In the past, executives and/or the HR department would decide what people needed to learn and then find someone to teach it to them. Today, learning is increasingly going social. By leveraging social learning, companies are empowering their employees to share their best practices and best ideas with each other, using tools like their own computer video system.
For example, I talked to a mid-sized real estate company recently. They are having their salespeople create their own videos right on their laptops about mistakes made, lessons learned, and best practices. They are then posting the videos on the company’s website in order to share the insights with colleagues.
The beauty is, thanks to YouTube, companies don’t need high production and high expense when producing educational videos. YouTube has made it okay to have low expense and low production look to your video and still have a high-impact result. Additionally, the YouTube revolution has shown us that you can accomplish a lot in a three to five minute video rather than have hour-long training videos like we did in the past.

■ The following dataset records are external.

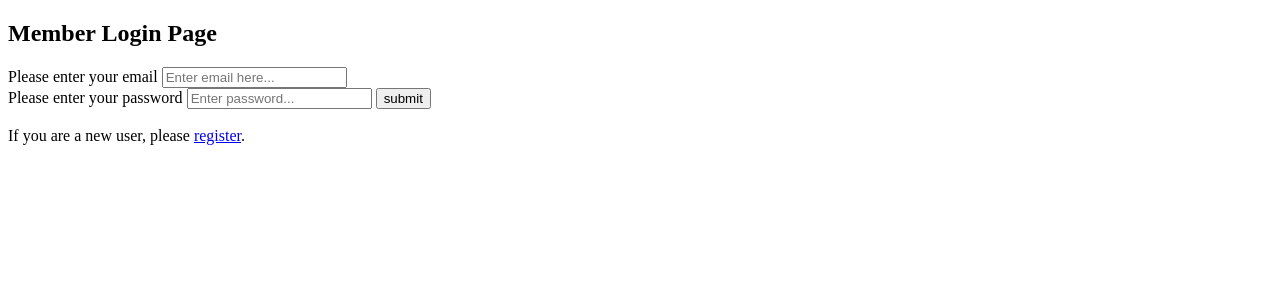
Repository: CraigRodewald/ParkingPalFinalProject
Page: http://localhost/ParkPalSpringMVC/loginPage
These files come from the project's save history. The page is drawn as it stood at one moment and after the next save; the edit follows.
The browser window is 1280 px wide. The pictures show the whole page.
The page is served by Tomcat 9. Other server files are loaded and not shown.

Above is the page before, as saved 2016-05-11 03:11:18.

### ParkPalSpringMVC/WebContent/WEB-INF/jsp/loginPage.jsp
<%@ page language="java" contentType="text/html; charset=windows-1256"
	pageEncoding="windows-1256"%>

<!DOCTYPE html PUBLIC "-//W3C//DTD HTML 4.01 Transitional//EN"
"http://www.w3.org/TR/html4/loose.dtd">

<html>
<head>
<meta http-equiv="Content-Type"
	content="text/html; charset=windows-1256">
<title>Login Page</title>
</head>

<body>
	<h2>Member Login Page</h2>
	<form action="LoginServlet">

		Please enter your email <input type="text" name="em" placeholder="Enter email here..."/><br>

		Please enter your password <input type="text" name="pw" placeholder="Enter password..." /> <input
			type="submit" value="submit">

	</form>
	<br> If you are a new user, please
	<a href="register.jsp">register</a>.
</body>
</html>

After the next save:
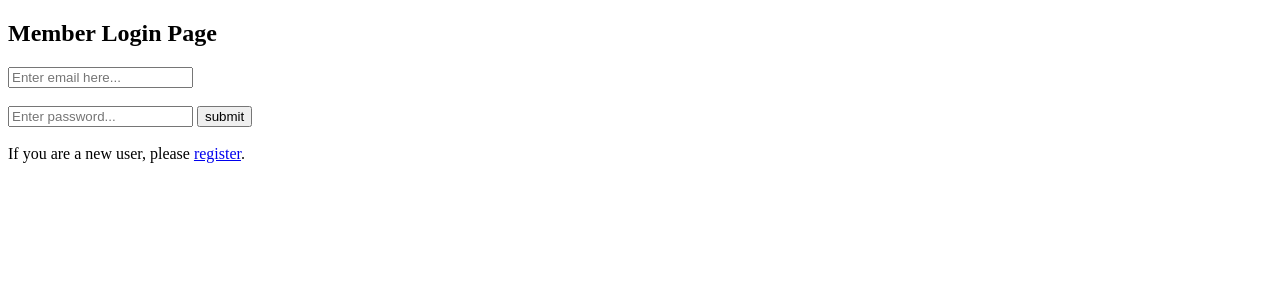
Saved 42 s later.
--- a/ParkPalSpringMVC/WebContent/WEB-INF/jsp/loginPage.jsp
+++ b/ParkPalSpringMVC/WebContent/WEB-INF/jsp/loginPage.jsp
@@ -15,9 +15,10 @@
 	<h2>Member Login Page</h2>
 	<form action="LoginServlet">
 
-		Please enter your email <input type="text" name="em" placeholder="Enter email here..."/><br>
-
-		Please enter your password <input type="text" name="pw" placeholder="Enter password..." /> <input
+		<input type="text" name="em" placeholder="Enter email here..."/>
+		<br>
+		<br>
+		<input type="text" name="pw" placeholder="Enter password..." /> <input
 			type="submit" value="submit">
 
 	</form>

With social learning we can get our own employees to be both teachers and students, sharing with each other because social is all about sharing.
Related Resources from B2C

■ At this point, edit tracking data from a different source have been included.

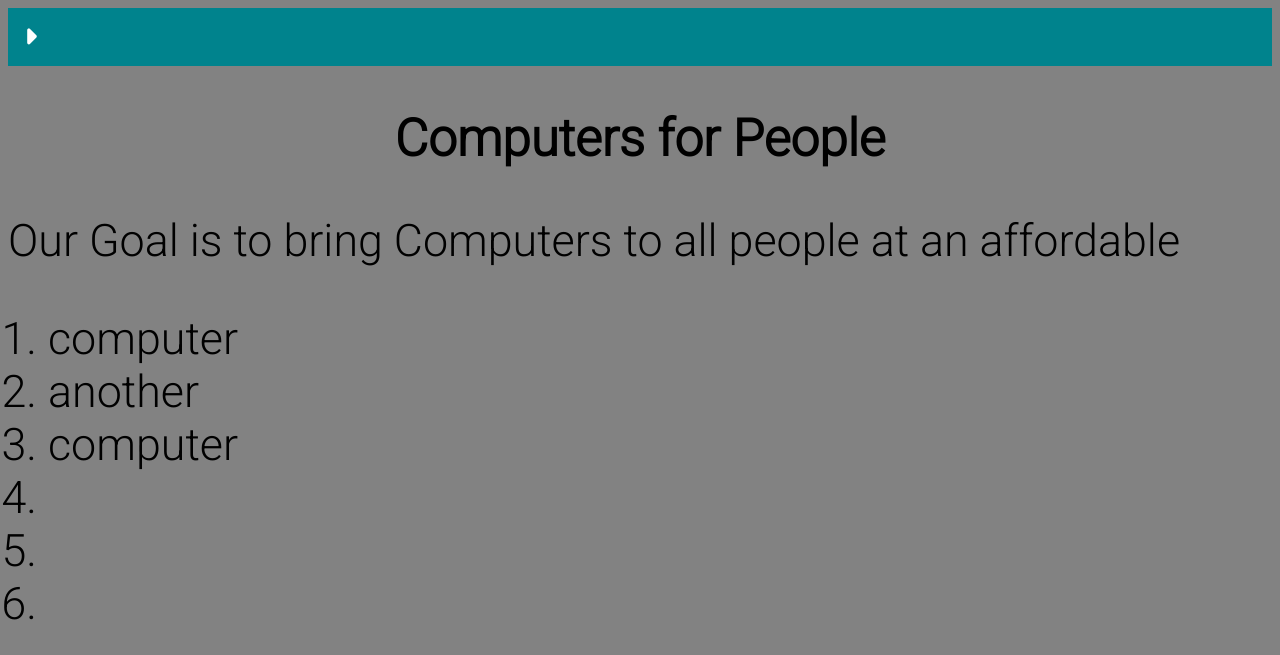
Repository: thecptwaffles/cfp-Website
Page: index.html
The author's editor kept a copy of each file at every save. The page is drawn from the files as they stood at one save, then again after the next save.
The browser window is 1280 px wide. The pictures show the part of the page from y = 0 to 655 px (the page is 1692 px tall).
A picture or video elsewhere on the page could not be fetched, so the positions and the page height are approximate. Some web fonts or font styles are not loaded; a fallback is used. Some web libraries are served in a nearby version.

Above is the page before, as saved 2022-07-02 12:30:30.

After the next save:
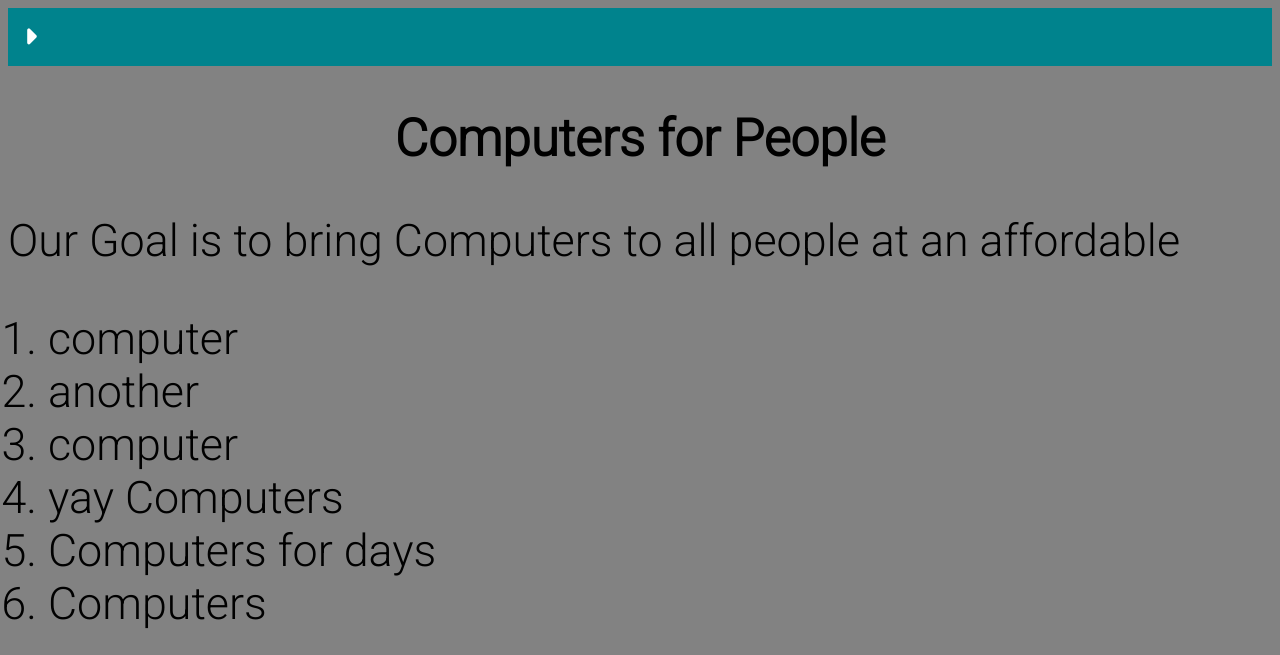
Saved 5 min 22 s later.
--- a/index.html
+++ b/index.html
@@ -39,9 +39,9 @@
             <li class="pricingItems">computer</li>
             <li class="pricingItems">another</li>
             <li class="pricingItems">computer</li>
-            <li class="pricingItems"></li>
-            <li class="pricingItems"></li>
-            <li class="pricingItems"></li>
+            <li class="pricingItems">yay Computers</li>
+            <li class="pricingItems">Computers for days</li>
+            <li class="pricingItems">Computers</li>
         </ol>
     </div>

» Free Webcast: Strategic Thinking: Social Media + Social Business Strategy
Next, we’re enhancing training and education with visual communications, which is very different from video conferencing. Video conferencing requires expensive equipment and is usually something only seen in mid- and large-sized organizations. And those systems are always booked by the executives.
Visual communications is using free tools like Skype. The only equipment you need is a laptop, tablet, or smart phone to hear and see the person or people you’re talking to. Why is seeing the person important? Because you can see what they’re thinking and adjust your training accordingly.
If you’re just on the phone with someone, explaining a process or procedure, you can’t tell if they’re bored, confused, or engaged. You can’t tell if they’re checking email while talking with you or multi-tasking in some other way.
But when you can see their face, you can adjust your communications to them in real time. You can see if they’re confused or questioning what you’re saying, and you can keep them focused on what you’re talking about and communicate at higher levels.
And think of it this way: If the kids are using visual communications when they play their Xbox games so their team can heighten collaboration and increase their change of winning, shouldn’t we be doing it with our employees when we want to communicate and collaborate at higher levels?
Finally, training used to be all about customization. Today, it’s about personalization. For example, if you and I both have iPhones and we both choose AT&T as our phone service provider, I know for a fact that my iPhone is completely different than yours. Why? Because we’ve both personalized our phones with specific apps that are most useful for us. So in essence, we’ve each created a “my phone.” The same would of coarse be true for Android and other smart phones that use apps.
Similarly, we’re now starting to see not just customized education, but personalized education for the user, based on both achievement and a menu of options that are determined by the user’s needs.
These three factors—social learning, visual communications, and personalization—are transforming training and education. At this point, you have a choice. You can either be passively transformed, letting all of these technologies sweep down upon you and change your world, or you can actively be the transformer and use these tools to add value to your organization. Which option will serve you and your organization best?